Feminist politician claims coronavirus affects ‘mostly women’ despite 70% of deaths being men

Only identity politics could turn a virus that disproportionately attacks and kills males into a women’s problem.
Only identity politics could turn a virus that disproportionately attacks and kills males into a women’s problem.

Only identity politics could turn a virus that disproportionately attacks and kills males into a women’s problem.

Mehreen Faruqi, Australian politician, Greens Senator for New South Wales, and identity politician stood up before that nation’s legislative body and asked her colleagues to consider the impact that coronavirus is having on women specifically, and that resources be dedicated to that cause.

“Let us not forget that COVID-19 is a gendered crisis. Nurses, nurse aids, teachers, child care workers and early childhood educators, age care workers and cleaners, are mostly women. They are on the front line of this public health crisis, and carry a disproportionate risk to being exposed to the virus.”

This despite the fact that the majority of the fatalities due to the COVID-19 coronavirus—70 percent—have been men.

There’s no doubt that many women go into the caregiving professions, from medicine to teaching to tending to the elderly. Men are typically the ones who go into coal mining, military service, and hard labour.

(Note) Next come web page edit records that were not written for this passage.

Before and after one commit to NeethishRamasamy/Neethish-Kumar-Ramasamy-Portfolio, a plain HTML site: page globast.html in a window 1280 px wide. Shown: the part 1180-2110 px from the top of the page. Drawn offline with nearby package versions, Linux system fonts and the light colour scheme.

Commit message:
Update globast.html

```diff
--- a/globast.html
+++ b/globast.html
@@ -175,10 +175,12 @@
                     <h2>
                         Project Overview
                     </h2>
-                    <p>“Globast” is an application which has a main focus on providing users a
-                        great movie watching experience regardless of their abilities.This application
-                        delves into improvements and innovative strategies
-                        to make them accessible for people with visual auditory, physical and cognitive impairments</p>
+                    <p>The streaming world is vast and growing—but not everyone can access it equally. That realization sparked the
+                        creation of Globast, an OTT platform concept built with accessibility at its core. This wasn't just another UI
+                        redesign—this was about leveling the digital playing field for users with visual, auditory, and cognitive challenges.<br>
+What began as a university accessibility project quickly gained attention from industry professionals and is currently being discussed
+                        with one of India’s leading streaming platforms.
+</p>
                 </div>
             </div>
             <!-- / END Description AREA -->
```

Yet we do not consider the dangers of those professions to be gendered dangers, simply because the casualties are male. So, too, should this coronavirus pandemic not be considered a gendered contagion.

The UN has declared that this international pandemic, which is sparing no nation, and is a threat to humanity. This is now time to put aside differences, concerns over identity, and realize that the fate of humanity is more important than squabbling over who gets what and why. There is no time for this. The efforts to spare our populations from this contagion will take all of us doing what we are able to do, without gripes about the unfairness of it.

During the wartime crises of the last century, every individual was called upon to rise to the challenge of being their best selves, doing what they were able, despite how little or how much their neighbours were doing. That’s where we are now, and what we’re facing.

The coronavirus pandemic has exposed this kind of nonsense for what it is—identity politics is indeed dangerous and counterproductive. Let’s use this time of isolation and reflection to rid ourselves of this ideological pathogen once and for all.